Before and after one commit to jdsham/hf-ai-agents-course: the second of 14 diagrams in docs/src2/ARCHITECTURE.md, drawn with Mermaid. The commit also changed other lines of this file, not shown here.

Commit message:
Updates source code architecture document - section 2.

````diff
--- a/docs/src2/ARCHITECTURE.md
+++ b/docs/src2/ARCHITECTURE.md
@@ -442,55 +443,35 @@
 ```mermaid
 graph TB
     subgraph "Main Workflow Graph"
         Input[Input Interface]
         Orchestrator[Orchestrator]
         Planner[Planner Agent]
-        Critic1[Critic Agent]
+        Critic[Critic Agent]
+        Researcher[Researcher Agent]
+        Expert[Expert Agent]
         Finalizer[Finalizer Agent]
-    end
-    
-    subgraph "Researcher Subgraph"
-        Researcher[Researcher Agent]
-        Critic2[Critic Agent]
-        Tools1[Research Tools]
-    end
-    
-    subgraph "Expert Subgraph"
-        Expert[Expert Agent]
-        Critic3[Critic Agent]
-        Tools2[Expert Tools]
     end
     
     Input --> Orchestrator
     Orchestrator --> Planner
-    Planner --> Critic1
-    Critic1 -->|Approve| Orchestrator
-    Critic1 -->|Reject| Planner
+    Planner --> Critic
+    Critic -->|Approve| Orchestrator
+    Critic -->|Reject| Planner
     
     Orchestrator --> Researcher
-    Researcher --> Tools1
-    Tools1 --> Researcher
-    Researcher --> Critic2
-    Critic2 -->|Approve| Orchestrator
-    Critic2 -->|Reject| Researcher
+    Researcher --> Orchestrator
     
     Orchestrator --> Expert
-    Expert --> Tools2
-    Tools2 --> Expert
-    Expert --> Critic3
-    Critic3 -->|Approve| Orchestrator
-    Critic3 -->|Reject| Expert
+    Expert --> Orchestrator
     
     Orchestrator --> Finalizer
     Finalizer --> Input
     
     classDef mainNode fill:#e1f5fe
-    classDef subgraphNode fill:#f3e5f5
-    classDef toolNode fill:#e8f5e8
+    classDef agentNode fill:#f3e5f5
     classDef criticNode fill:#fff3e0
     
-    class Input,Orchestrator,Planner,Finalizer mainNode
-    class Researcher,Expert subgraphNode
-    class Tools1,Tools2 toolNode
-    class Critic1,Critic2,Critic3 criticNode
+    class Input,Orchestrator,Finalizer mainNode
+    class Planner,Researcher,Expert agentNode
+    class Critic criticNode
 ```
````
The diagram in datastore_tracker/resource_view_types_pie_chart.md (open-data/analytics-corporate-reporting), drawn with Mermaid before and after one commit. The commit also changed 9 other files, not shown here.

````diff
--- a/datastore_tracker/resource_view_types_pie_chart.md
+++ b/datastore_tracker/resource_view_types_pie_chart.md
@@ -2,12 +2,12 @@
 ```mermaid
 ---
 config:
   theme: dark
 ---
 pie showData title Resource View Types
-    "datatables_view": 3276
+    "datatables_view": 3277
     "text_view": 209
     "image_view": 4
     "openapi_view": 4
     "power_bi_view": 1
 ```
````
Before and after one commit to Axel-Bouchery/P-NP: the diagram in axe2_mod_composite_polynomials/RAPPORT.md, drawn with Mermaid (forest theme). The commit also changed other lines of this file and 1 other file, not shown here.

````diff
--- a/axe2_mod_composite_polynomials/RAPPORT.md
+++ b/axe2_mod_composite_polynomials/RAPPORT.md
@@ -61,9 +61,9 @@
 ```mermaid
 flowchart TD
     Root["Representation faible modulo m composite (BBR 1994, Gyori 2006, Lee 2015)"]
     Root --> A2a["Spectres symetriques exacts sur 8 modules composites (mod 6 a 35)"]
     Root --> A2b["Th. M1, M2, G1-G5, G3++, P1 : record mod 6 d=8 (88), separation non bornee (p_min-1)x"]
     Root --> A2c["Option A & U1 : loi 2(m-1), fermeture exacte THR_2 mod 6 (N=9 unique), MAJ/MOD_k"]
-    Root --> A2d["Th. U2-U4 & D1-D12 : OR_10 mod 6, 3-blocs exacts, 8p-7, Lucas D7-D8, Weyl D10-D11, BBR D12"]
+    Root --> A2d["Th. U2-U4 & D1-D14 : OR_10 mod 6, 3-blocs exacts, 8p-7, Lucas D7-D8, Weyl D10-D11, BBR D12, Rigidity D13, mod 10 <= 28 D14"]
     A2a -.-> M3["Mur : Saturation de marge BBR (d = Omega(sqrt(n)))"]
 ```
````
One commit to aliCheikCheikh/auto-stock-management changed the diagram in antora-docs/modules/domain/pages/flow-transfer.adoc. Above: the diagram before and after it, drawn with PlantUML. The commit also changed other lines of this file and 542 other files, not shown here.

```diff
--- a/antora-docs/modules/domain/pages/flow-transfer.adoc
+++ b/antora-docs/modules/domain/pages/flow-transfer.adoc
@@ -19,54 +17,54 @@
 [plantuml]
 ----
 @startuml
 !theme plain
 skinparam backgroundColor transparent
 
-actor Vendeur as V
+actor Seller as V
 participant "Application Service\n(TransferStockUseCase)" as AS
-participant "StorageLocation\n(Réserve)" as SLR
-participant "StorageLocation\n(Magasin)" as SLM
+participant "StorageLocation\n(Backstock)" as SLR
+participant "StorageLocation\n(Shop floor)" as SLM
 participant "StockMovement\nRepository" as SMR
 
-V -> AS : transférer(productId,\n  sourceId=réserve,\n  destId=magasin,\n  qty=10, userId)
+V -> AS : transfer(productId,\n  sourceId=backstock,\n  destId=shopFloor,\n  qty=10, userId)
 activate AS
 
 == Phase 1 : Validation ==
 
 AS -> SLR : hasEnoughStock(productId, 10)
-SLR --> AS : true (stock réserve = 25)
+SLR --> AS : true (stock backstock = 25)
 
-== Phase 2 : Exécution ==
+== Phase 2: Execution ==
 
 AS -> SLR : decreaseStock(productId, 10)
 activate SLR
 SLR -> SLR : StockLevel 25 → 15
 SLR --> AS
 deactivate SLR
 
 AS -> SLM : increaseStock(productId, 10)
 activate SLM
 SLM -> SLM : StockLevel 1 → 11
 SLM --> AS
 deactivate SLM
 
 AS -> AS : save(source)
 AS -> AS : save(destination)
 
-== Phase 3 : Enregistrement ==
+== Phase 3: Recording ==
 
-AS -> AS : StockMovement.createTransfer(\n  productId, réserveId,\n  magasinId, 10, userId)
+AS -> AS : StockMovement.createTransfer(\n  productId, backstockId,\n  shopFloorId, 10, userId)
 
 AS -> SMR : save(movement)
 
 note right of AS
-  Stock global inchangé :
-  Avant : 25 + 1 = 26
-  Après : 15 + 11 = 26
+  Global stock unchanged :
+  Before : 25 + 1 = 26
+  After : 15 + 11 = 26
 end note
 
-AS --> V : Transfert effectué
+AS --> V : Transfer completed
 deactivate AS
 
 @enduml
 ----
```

## Activity:
Line by line, print the listing above exactly.

## Written reply:
Before and after one commit to jdsham/hf-ai-agents-course: the second of 14 diagrams in docs/src2/ARCHITECTURE.md, drawn with Mermaid. The commit also changed other lines of this file, not shown here.

Commit message:
Updates source code architecture document - section 2.

````diff
--- a/docs/src2/ARCHITECTURE.md
+++ b/docs/src2/ARCHITECTURE.md
@@ -442,55 +443,35 @@
 ```mermaid
 graph TB
     subgraph "Main Workflow Graph"
         Input[Input Interface]
         Orchestrator[Orchestrator]
         Planner[Planner Agent]
-        Critic1[Critic Agent]
+        Critic[Critic Agent]
+        Researcher[Researcher Agent]
+        Expert[Expert Agent]
         Finalizer[Finalizer Agent]
-    end
-    
-    subgraph "Researcher Subgraph"
-        Researcher[Researcher Agent]
-        Critic2[Critic Agent]
-        Tools1[Research Tools]
-    end
-    
-    subgraph "Expert Subgraph"
-        Expert[Expert Agent]
-        Critic3[Critic Agent]
-        Tools2[Expert Tools]
     end
     
     Input --> Orchestrator
     Orchestrator --> Planner
-    Planner --> Critic1
-    Critic1 -->|Approve| Orchestrator
-    Critic1 -->|Reject| Planner
+    Planner --> Critic
+    Critic -->|Approve| Orchestrator
+    Critic -->|Reject| Planner
     
     Orchestrator --> Researcher
-    Researcher --> Tools1
-    Tools1 --> Researcher
-    Researcher --> Critic2
-    Critic2 -->|Approve| Orchestrator
-    Critic2 -->|Reject| Researcher
+    Researcher --> Orchestrator
     
     Orchestrator --> Expert
-    Expert --> Tools2
-    Tools2 --> Expert
-    Expert --> Critic3
-    Critic3 -->|Approve| Orchestrator
-    Critic3 -->|Reject| Expert
+    Expert --> Orchestrator
     
     Orchestrator --> Finalizer
     Finalizer --> Input
     
     classDef mainNode fill:#e1f5fe
-    classDef subgraphNode fill:#f3e5f5
-    classDef toolNode fill:#e8f5e8
+    classDef agentNode fill:#f3e5f5
     classDef criticNode fill:#fff3e0
     
-    class Input,Orchestrator,Planner,Finalizer mainNode
-    class Researcher,Expert subgraphNode
-    class Tools1,Tools2 toolNode
-    class Critic1,Critic2,Critic3 criticNode
+    class Input,Orchestrator,Finalizer mainNode
+    class Planner,Researcher,Expert agentNode
+    class Critic criticNode
 ```
````
The diagram in datastore_tracker/resource_view_types_pie_chart.md (open-data/analytics-corporate-reporting), drawn with Mermaid before and after one commit. The commit also changed 9 other files, not shown here.

````diff
--- a/datastore_tracker/resource_view_types_pie_chart.md
+++ b/datastore_tracker/resource_view_types_pie_chart.md
@@ -2,12 +2,12 @@
 ```mermaid
 ---
 config:
   theme: dark
 ---
 pie showData title Resource View Types
-    "datatables_view": 3276
+    "datatables_view": 3277
     "text_view": 209
     "image_view": 4
     "openapi_view": 4
     "power_bi_view": 1
 ```
````
Before and after one commit to Axel-Bouchery/P-NP: the diagram in axe2_mod_composite_polynomials/RAPPORT.md, drawn with Mermaid (forest theme). The commit also changed other lines of this file and 1 other file, not shown here.

````diff
--- a/axe2_mod_composite_polynomials/RAPPORT.md
+++ b/axe2_mod_composite_polynomials/RAPPORT.md
@@ -61,9 +61,9 @@
 ```mermaid
 flowchart TD
     Root["Representation faible modulo m composite (BBR 1994, Gyori 2006, Lee 2015)"]
     Root --> A2a["Spectres symetriques exacts sur 8 modules composites (mod 6 a 35)"]
     Root --> A2b["Th. M1, M2, G1-G5, G3++, P1 : record mod 6 d=8 (88), separation non bornee (p_min-1)x"]
     Root --> A2c["Option A & U1 : loi 2(m-1), fermeture exacte THR_2 mod 6 (N=9 unique), MAJ/MOD_k"]
-    Root --> A2d["Th. U2-U4 & D1-D12 : OR_10 mod 6, 3-blocs exacts, 8p-7, Lucas D7-D8, Weyl D10-D11, BBR D12"]
+    Root --> A2d["Th. U2-U4 & D1-D14 : OR_10 mod 6, 3-blocs exacts, 8p-7, Lucas D7-D8, Weyl D10-D11, BBR D12, Rigidity D13, mod 10 <= 28 D14"]
     A2a -.-> M3["Mur : Saturation de marge BBR (d = Omega(sqrt(n)))"]
 ```
````
One commit to aliCheikCheikh/auto-stock-management changed the diagram in antora-docs/modules/domain/pages/flow-transfer.adoc. Above: the diagram before and after it, drawn with PlantUML. The commit also changed other lines of this file and 542 other files, not shown here.

```diff
--- a/antora-docs/modules/domain/pages/flow-transfer.adoc
+++ b/antora-docs/modules/domain/pages/flow-transfer.adoc
@@ -19,54 +17,54 @@
 [plantuml]
 ----
 @startuml
 !theme plain
 skinparam backgroundColor transparent
 
-actor Vendeur as V
+actor Seller as V
 participant "Application Service\n(TransferStockUseCase)" as AS
-participant "StorageLocation\n(Réserve)" as SLR
-participant "StorageLocation\n(Magasin)" as SLM
+participant "StorageLocation\n(Backstock)" as SLR
+participant "StorageLocation\n(Shop floor)" as SLM
 participant "StockMovement\nRepository" as SMR
 
-V -> AS : transférer(productId,\n  sourceId=réserve,\n  destId=magasin,\n  qty=10, userId)
+V -> AS : transfer(productId,\n  sourceId=backstock,\n  destId=shopFloor,\n  qty=10, userId)
 activate AS
 
 == Phase 1 : Validation ==
 
 AS -> SLR : hasEnoughStock(productId, 10)
-SLR --> AS : true (stock réserve = 25)
+SLR --> AS : true (stock backstock = 25)
 
-== Phase 2 : Exécution ==
+== Phase 2: Execution ==
 
 AS -> SLR : decreaseStock(productId, 10)
 activate SLR
 SLR -> SLR : StockLevel 25 → 15
 SLR --> AS
 deactivate SLR
 
 AS -> SLM : increaseStock(productId, 10)
 activate SLM
 SLM -> SLM : StockLevel 1 → 11
 SLM --> AS
 deactivate SLM
 
 AS -> AS : save(source)
 AS -> AS : save(destination)
 
-== Phase 3 : Enregistrement ==
+== Phase 3: Recording ==
 
-AS -> AS : StockMovement.createTransfer(\n  productId, réserveId,\n  magasinId, 10, userId)
+AS -> AS : StockMovement.createTransfer(\n  productId, backstockId,\n  shopFloorId, 10, userId)
 
 AS -> SMR : save(movement)
 
 note right of AS
-  Stock global inchangé :
-  Avant : 25 + 1 = 26
-  Après : 15 + 11 = 26
+  Global stock unchanged :
+  Before : 25 + 1 = 26
+  After : 15 + 11 = 26
 end note
 
-AS --> V : Transfert effectué
+AS --> V : Transfer completed
 deactivate AS
 
 @enduml
 ----
```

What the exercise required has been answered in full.